Mineral Resources (MinRes) has felt the effect of Western Australia’s Covid-19 border closures during the March quarter as a shortage of haulage drivers meant tonnes of iron ore were left untouched.
The company shipped 4.1 million wet metric tonnes of iron ore in the March quarter, 51 higher than the previous corresponding period, reports Australian Mining.
However, the past six months have seen about 16 per cent (1.6 million wet metric tonnes) of its product miss the boat.
MinRes stated driver shortages are to blame due to hard border closures, and it’s not clear when these haulage issues will be resolved.
The company has revised its shipment guidance for the 2021 financial year, reducing it to 17.4 million and 18 million wet metric tonnes, respectively.
MinRes received an average price of $US144.8 a dry metric tonnes during the quarter. Most iron ore sent from WA ports contains moisture content of 6 to 8 per cent, suggesting the lost tonnes were worth about $120m to the company.
Hard border controls enforced by the Labor government of Premier Mark McGowan have meant that even minor coronavirus outbreaks in other states have been met with swift border closures, catching mining companies by surprise as concerns recede about broader community spread of the deadly disease.
MinRes is more reliant on the availability of drivers than its larger peers, as the company trucks most of its Pilbara ore to Port Hedland because it does not control its own railway. Its iron ore operations in the Yilgarn region include moving ore from scattered pits to central processing plants before they are put on rail to the port.
The Wonmunna iron ore mine saw first production in late March as the company looks towards the June quarter for a full ramp up to the site’s approved run rate.

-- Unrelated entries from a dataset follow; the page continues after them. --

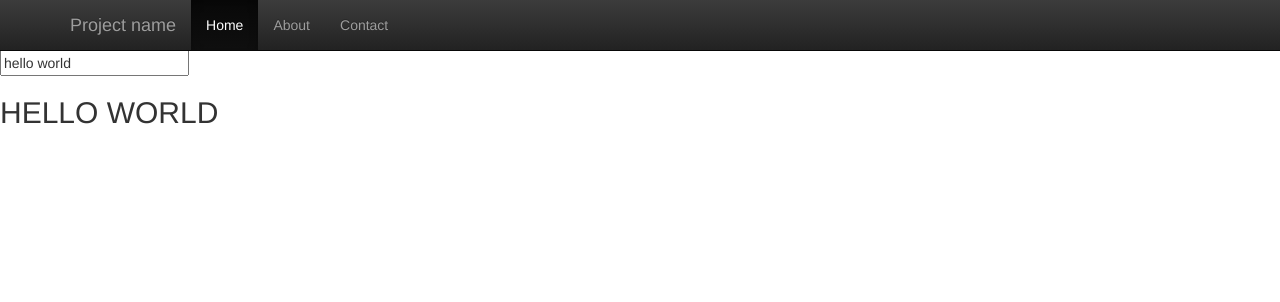
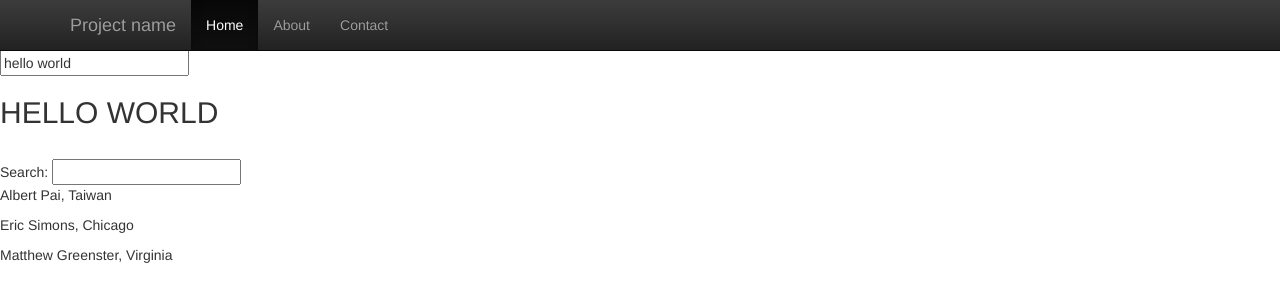
Before and after one commit to sandipeter/STARTER, a website: page src/index.html in a window 1280 px wide. Drawn offline with nearby package versions, Linux system fonts and the light colour scheme; files that its build step writes are made by us from their sources.

Commit message:
filters 2

```diff
--- a/src/angularjs/app.module.js
+++ b/src/angularjs/app.module.js
@@ -1,14 +1,30 @@
 function TestCtrl() {
-  var self = this;
-  self.myString = "hello world";
+	var self = this;
+	self.myString = "hello world";
+
+	self.people = [
+		{
+			name: "Eric Simons",
+			born: "Chicago"
+      },
+		{
+			name: "Albert Pai",
+			born: "Taiwan"
+      },
+		{
+			name: "Matthew Greenster",
+			born: "Virginia"
+      }
+    ];
+
 }
 
 function CapitalizeFilter() {
-	return function(text){
+	return function (text) {
 		return text.toUpperCase();
 	}
 }
 
 angular.module('app', [])
-.controller('TestCtrl', [TestCtrl])
-.filter('capitalize', CapitalizeFilter);
+	.controller('TestCtrl', [TestCtrl])
+	.filter('capitalize', CapitalizeFilter);
--- a/src/index.html
+++ b/src/index.html
@@ -43,6 +43,11 @@
 			<h2>
 				{{ test.myString | capitalize }}
 			</h2>
+			<br>
+			Search: <input type="text" ng-model="test.search">
+			<p ng-repeat="person in test.people | filter: test.search | orderBy:'name'  | limitTo: 5">
+				{{person.name}}, {{person.born}}
+			</p>
 		</div>
 
 	</div>
```
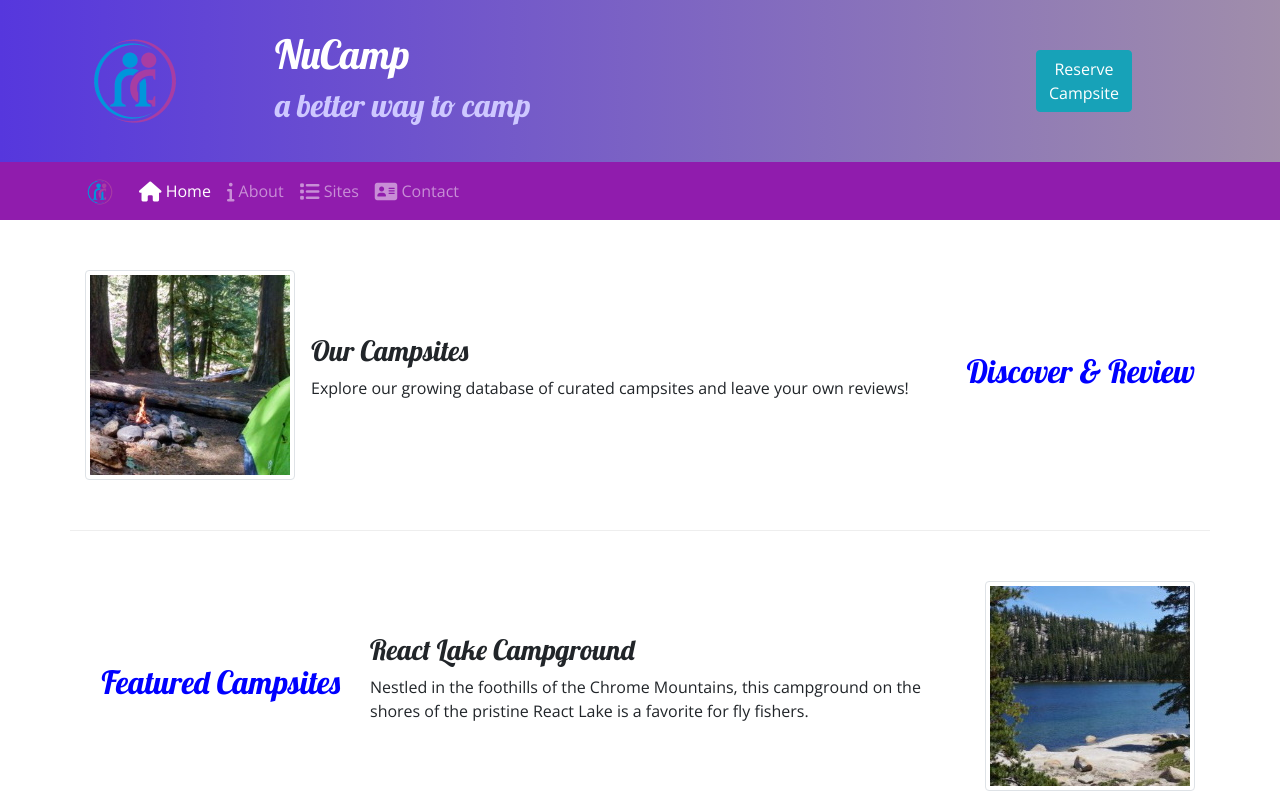
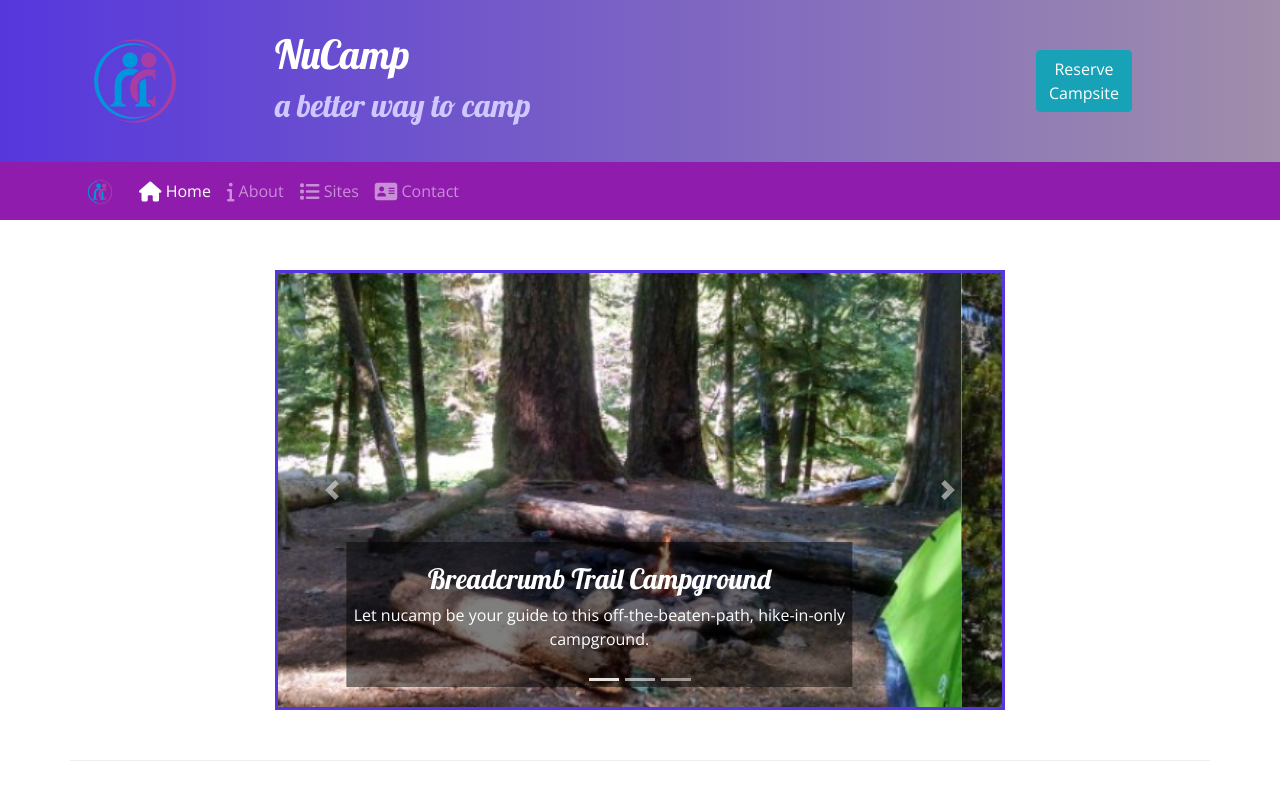
Before and after one commit to MoisesFC/NuCampSite, a website: page index.html in a window 1280 px wide. Shown: the top 800 px of the page. Drawn offline with nearby package versions, Linux system fonts and the light colour scheme.

Commit message:
Added a carousel on index.html

```diff
--- a/CSS/styles.css
+++ b/CSS/styles.css
@@ -41,3 +41,11 @@ header h2{
     border-top: none;
     padding: 10px;
 }
+
+.carousel-caption{
+    background-color: rgba(0, 0, 0, 0.5);
+}
+
+.carousel {
+    border: solid #5637DD;
+}
--- a/index.html
+++ b/index.html
@@ -59,8 +59,51 @@
     </nav>
 
     <div class="container">
+        <div class="row row-content">
+            <div class="col-md-8 mx-auto">
+                <div id="homeCarousel" class="carousel slide" data-ride="carousel">
+                    <ol class="carousel-indicators">
+                        <li data-target="#homeCarousel" data-slide-to="0" class="active"></li>
+                        <li data-target="#homeCarousel" data-slide-to="1"></li>
+                        <li data-target="#homeCarousel" data-slide-to="2"></li>
+                    </ol>
+                    <div class="carousel-inner">
+                        <div class="carousel-item active">
+                            <img class="d-block w-100" src="img/breadcrumb-trail.jpg" alt="Breadcrumb Trail Campground">
+                            <div class="carousel-caption">
+                                <h3>Breadcrumb Trail Campground</h3>
+                                <p class="d-none d-sm-block">Let nucamp be your guide to this off-the-beaten-path, hike-in-only campground.</p>
+                            </div>
+                        </div>
+                        <div class="carousel-item">
+                            <img class="d-block w-100" src="img/react-lake.jpg" alt="React Lake Campground">
+                            <div class="carousel-caption">
+                                <h3>React LAke Campground</h3>
+                                <p class="d-none d-sm-block">Nestled in the foothills of the Chrome Mountains, this campground on the shores of the pristine Reacht LAke is a favorite for fly fishers.</p>
+                            </div>
+                        </div>
+                        <div class="carousel-item">
+                            <img class="d-block w-100" src="img/chrome-river.jpg" alt="Chrome River Camground">
+                            <div class="carousel-caption">
+                                <h3>Chrome River Campground</h3>
+                                <p class="d-none d-sm-block">Spend a few sunny days and starry nights beneath a canopy of old-growth first at this enchanting spot by the Chrome River.</p>
+                            </div>
+                        </div>
+                    </div>
+                    <a class="carousel-control-prev" href="#homeCarousel" role="button" data-slide="prev">
+                        <span class="carousel-control-prev-icon"></span>
+                        <span class="sr-only">Previous</span>
+                    </a>
+                    <a class="carousel-control-next" href="#homeCarousel" role="button" data-slide="next">
+                        <span class="carousel-control-next-icon"></span>
+                        <span class="sr-only">Next</span>
+                    </a>
+                </div>
+            </div>
+        </div>
+
         <div class="row row-content align-items-center">
-            <div class="col-sm-4  order-sm-last col-md-3">
+            <div class="col-sm-4 order-sm-last col-md-3">
                 <h2 class="text-sm-right">Discover & Review</h2>
             </div>
             <div class="col">
@@ -183,5 +226,5 @@
     <script src="node_modules/popper.js/dist/umd/popper.min.js"></script>
     <script src="node_modules/bootstrap/dist/js/bootstrap.min.js"></script>
 </body>
-
+    <script></script>
 </html>
```
Also changed, not shown: aboutus.html (+1 -1 lines).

Wonmunna is expected to become a five million tonne per annum operation, with the potential to more than double that in the future.